Posted on Thursday, March 17th, 2011 by Adam Quigley
For years, we’ve awaited developments on the planned feature adaptations of the two novels by author Joe Hill — the son of Stephen King — but studios continued to sit on the rights with little movement. Recently though, he caught a break with his comic book series Locke & Key, which Fox is bringing to the small screen under the supervision of showrunner Josh Friedman (the man behind Terminator: The Sarah Connor Chronicles) and producers Alex Kurtzman and Roberto Orci. And now he’s catching another one: Progress is finally being made on Mandalay Pictures’ adaptation of his bestseller Horns, about a man who wakes up one morning to find horns growing out of his head. Learn more after the break.
Variety is saying that Shia LaBeouf is attached to star in the film, and “will be closely involved in the project’s development”. Does that mean LaBeouf might’ve had something to do with the studio moving forward on the book after two years of inactivity? That sounds like a possibility, as one of the film’s producers, Cathy Schulman (Crash), noted that Shia “responded to this novel with total enthusiasm from the beginning. We share a passion to bring the iconic character of Ig Perrish to life.”
LaBeouf is, naturally, playing the aforementioned Ig Perrish, “a 26-year-old who awakens from a black-out hangover to find horns sprouting from his head. As his horns grow bigger, Ig sets out to investigate the unsolved murder of his girlfriend and the case’s connection to his cursed fate.” The book is described as “a love story driven by horror and vengeance”.
Shia LaBeouf has been on the receiving end of some serious backlash in recent years, presumably due to his constantly popping up in so many of Hollywood’s blatant attempts to wring additional
life money out of beloved properties (e.g., Indiana Jones, Transformers, Wall Street) regardless of how well he’s suited for the material. But Horns sounds like it will be a smaller scale, more character driven tale, so hopefully people won’t immediately reject his presence. This could be his chance to win back some audience support.
Adapting the book is Keith Bunin, one of the writers for the HBO series In Treatment and screenwriter of Michel Gondry’s in-development The Return of the Ice Kids. Cathy Schulman will be sharing producing duties with Peter Guber (Batman), and author Joe Hill will executive produce.
There’s still no word on what’s going on with Hill’s other book, Heart-Shaped Box, which last had Neil Jordan attached as writer and director for Warner Bros. Maybe if Horns finds an audience, that film will finally be able to see the light of day as well.
Here’s the full plot synopsis of Horns:
At first Ig thought the horns were a hallucination, the product of a mind damaged by rage and grief. He had spent the last year in a lonely, private purgatory, following the death of his beloved, Merrin Williams, who was raped and murdered under inexplicable circumstances. A mental breakdown would have been the most natural thing in the world. But there was nothing natural about the horns, which were all too real.
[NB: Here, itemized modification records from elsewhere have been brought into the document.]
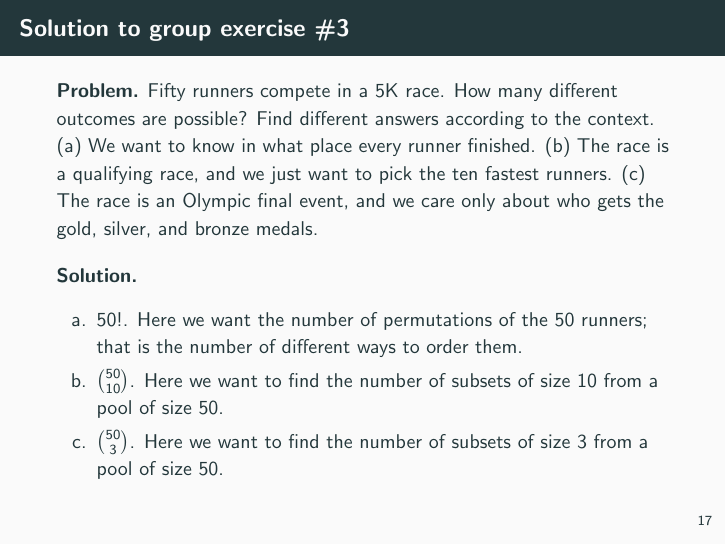
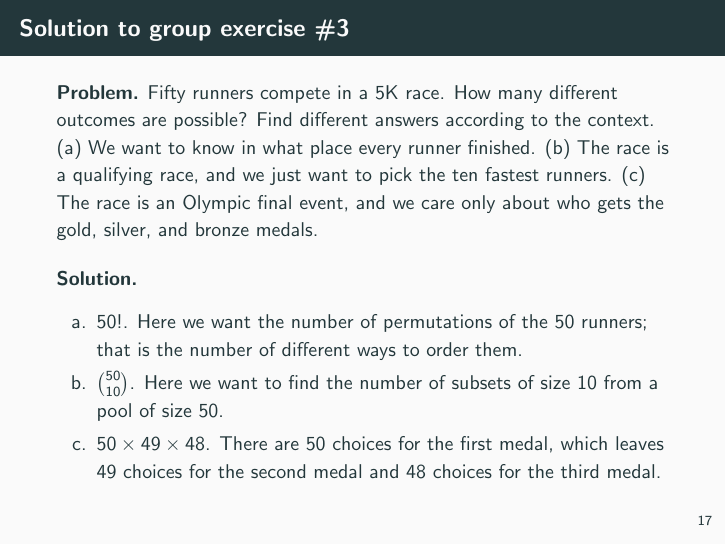
Before and after one commit to gjshort/csci246_spring2025, LaTeX slides (slides/03_05_binomial_coefficients/slides.tex): page 30 of 31. The pictures show the PDF file slides/03_05_binomial_coefficients/slides.pdf that the author committed with the source.

Commit message:
fixed another typo in solutions to group exercises

```diff
--- a/slides/03_05_binomial_coefficients/slides.tex
+++ b/slides/03_05_binomial_coefficients/slides.tex
@@ -525,7 +525,7 @@ Fifty runners compete in a 5K race.  How many different outcomes are possible? F
 \begin{itemize}
 \item[a.] $50!$. Here we want the number of permutations of the 50 runners; that is the number of different ways to order them.
 \item[b.] $\binom{50}{10}$. Here we want to find the number of subsets of size 10 from a pool of size 50.
-\item[c.] $\binom{50}{3}$. Here we want to find the number of subsets of size 3 from a pool of size 50.
+\item[c.] $50 \times 49 \times 48$. There are 50 choices for the first medal, which leaves 49 choices for the second medal and 48 choices for the third medal.
 \end{itemize}
 \end{frame}
 
```
Also changed, not shown: slides/03_05_binomial_coefficients/slides.pdf.
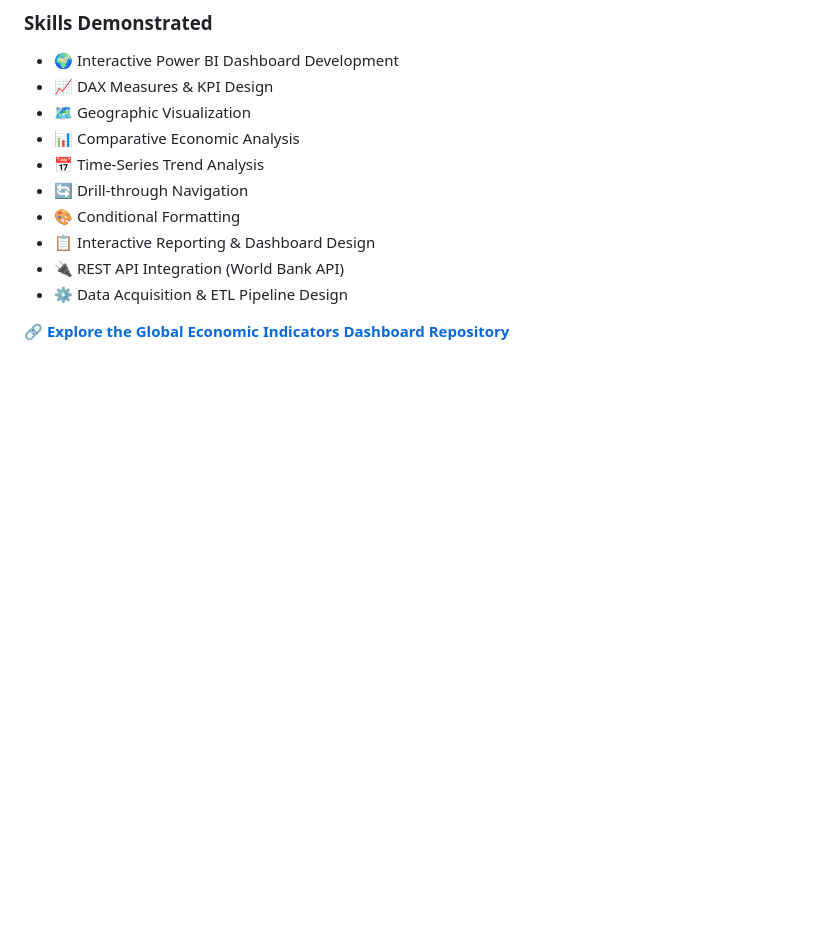
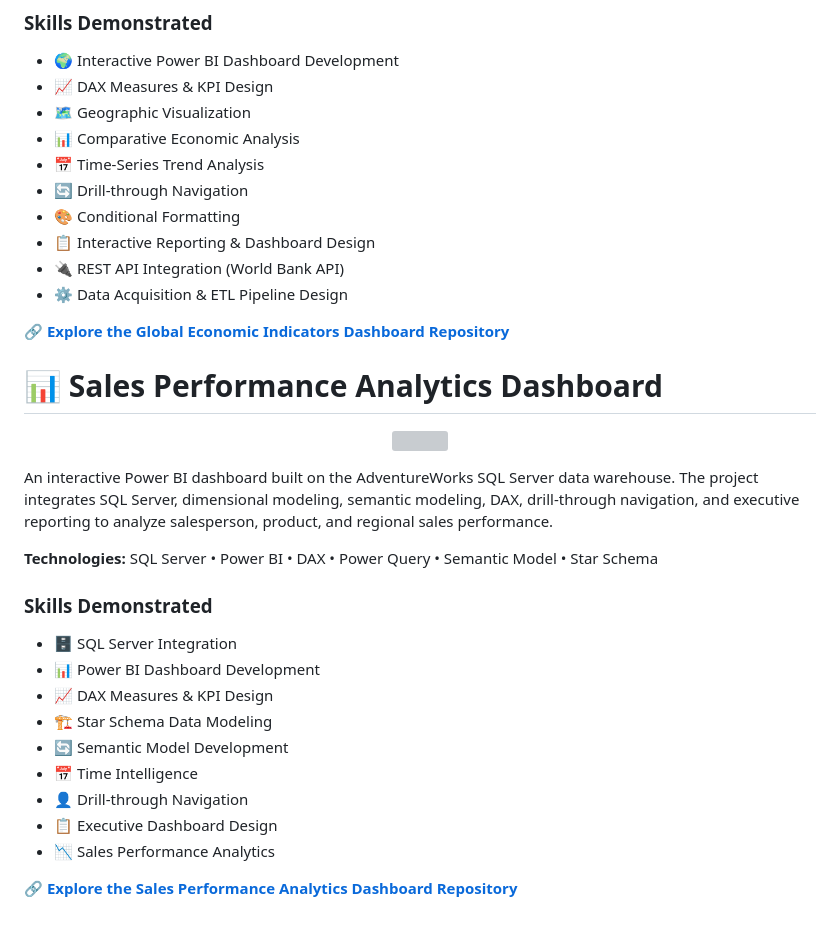
Before and after one commit to abenyarko/Data-Analytics-Portfolio, a Markdown page: README.md, the part around the change. Rendered like a GitHub page; blank space fills up the shorter version; grey boxes are pictures that could not be loaded.

Commit message:
Add Sales Performance Analytics Dashboard section
Added section for Sales Performance Analytics Dashboard with details on technologies and skills demonstrated.

```diff
--- a/README.md
+++ b/README.md
@@ -92,3 +92,30 @@ Planned Enhancement:
 - ⚙️ Data Acquisition & ETL Pipeline Design
 
 🔗 **[Explore the Global Economic Indicators Dashboard Repository](https://github.com/abenyarko/Global-Economic-Indicators-Dashboard)**
+
+
+# 📊 Sales Performance Analytics Dashboard
+
+<p align="center">
+  <a href="https://github.com/abenyarko/Sales-Performance-Analytics-Dashboard">
+    <img src="https://github.com/abenyarko/Sales-performance-analytics-dashboard/blob/main/sales-dashboard-overview.png" width="700">
+  </a>
+</p>
+
+An interactive Power BI dashboard built on the AdventureWorks SQL Server data warehouse. The project integrates SQL Server, dimensional modeling, semantic modeling, DAX, drill-through navigation, and executive reporting to analyze salesperson, product, and regional sales performance.
+
+**Technologies:** SQL Server • Power BI • DAX • Power Query • Semantic Model • Star Schema
+
+### Skills Demonstrated
+
+- 🗄 SQL Server Integration
+- 📊 Power BI Dashboard Development
+- 📈 DAX Measures & KPI Design
+- 🏗 Star Schema Data Modeling
+- 🔄 Semantic Model Development
+- 📅 Time Intelligence
+- 👤 Drill-through Navigation
+- 📋 Executive Dashboard Design
+- 📉 Sales Performance Analytics
+
+🔗 **[Explore the Sales Performance Analytics Dashboard Repository](https://github.com/abenyarko/Sales-performance-analytics-dashboard)**
```
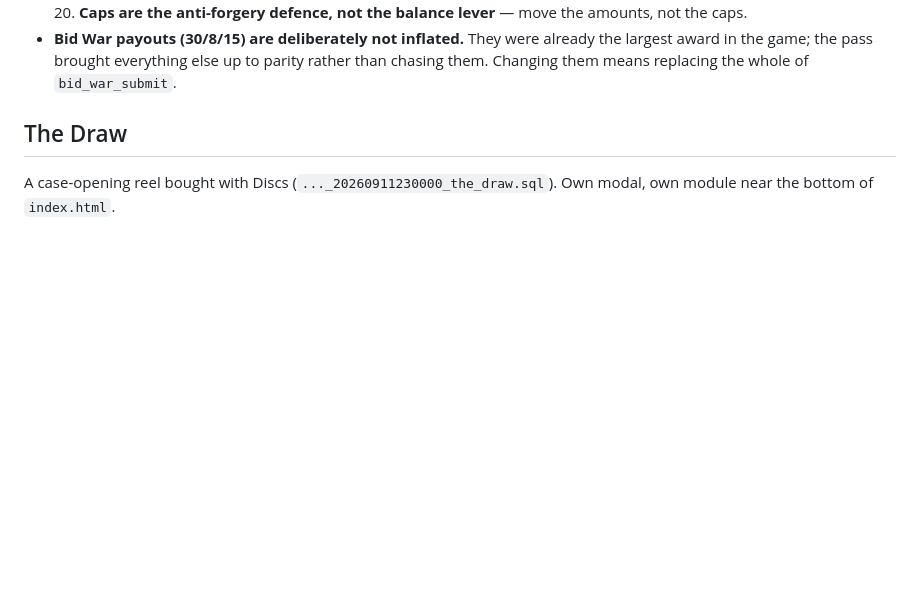
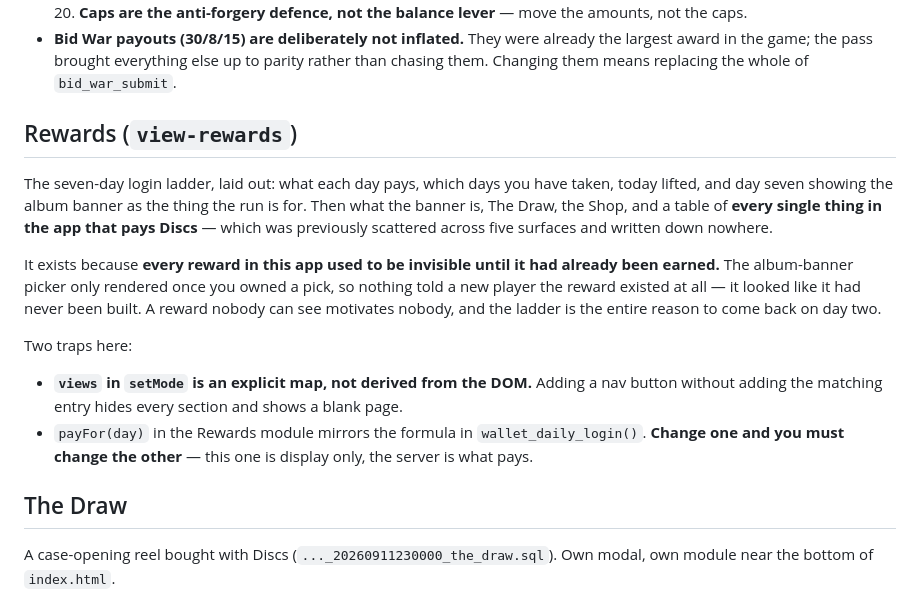
Before and after one commit to benw88-creator/album-ranking, a Markdown page: CLAUDE.md, the part around the change. Rendered like a GitHub page; blank space fills up the shorter version.

Commit message:
Document the Rewards page and the two traps around it
Records why it exists — every reward was invisible until earned, which is why
the album banner looked like it had never been built — plus the fact that the
views map in setMode is explicit rather than derived, and that payFor() mirrors
a formula that actually lives in SQL.

Co-Authored-By: Claude Opus 5 <noreply@anthropic.com>

```diff
--- a/CLAUDE.md
+++ b/CLAUDE.md
@@ -160,6 +160,25 @@ alongside a sink. Keep that in mind before raising any number here.
 - **Bid War payouts (30/8/15) are deliberately not inflated.** They were already the largest
   award in the game; the pass brought everything else up to parity rather than chasing them.
   Changing them means replacing the whole of `bid_war_submit`.
+
+## Rewards (`view-rewards`)
+
+The seven-day login ladder, laid out: what each day pays, which days you have taken, today
+lifted, and day seven showing the album banner as the thing the run is for. Then what the
+banner is, The Draw, the Shop, and a table of **every single thing in the app that pays
+Discs** — which was previously scattered across five surfaces and written down nowhere.
+
+It exists because **every reward in this app used to be invisible until it had already been
+earned.** The album-banner picker only rendered once you owned a pick, so nothing told a new
+player the reward existed at all — it looked like it had never been built. A reward nobody can
+see motivates nobody, and the ladder is the entire reason to come back on day two.
+
+Two traps here:
+
+- **`views` in `setMode` is an explicit map, not derived from the DOM.** Adding a nav button
+  without adding the matching entry hides every section and shows a blank page.
+- `payFor(day)` in the Rewards module mirrors the formula in `wallet_daily_login()`. **Change
+  one and you must change the other** — this one is display only, the server is what pays.
 
 ## The Draw
 
```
Once the righteous Ig had enjoyed the life of the blessed: born into privilege, the second son of a renowned musician and younger brother of a rising late-night TV star, he had security, wealth, and a place in his community. Ig had it all, and more—he had Merrin and a love founded on shared daydreams, mutual daring, and unlikely midsummer magic.
But Merrin’s death damned all that. The only suspect in the crime, Ig was never charged or tried. And he was never cleared. In the court of public opinion in Gideon, New Hampshire, Ig is and always will be guilty because his rich and connected parents pulled strings to make the investigation go away. Nothing Ig can do, nothing he can say, matters. Everyone, it seems, including God, has abandoned him. Everyone, that is, but the devil inside…
Now Ig is possessed of a terrible new power to go with his terrible new look—a macabre talent he intends to use to find the monster who killed Merrin and destroyed his life. Being good and praying for the best got him nowhere. It’s time for a little revenge… It’s time the devil had his due…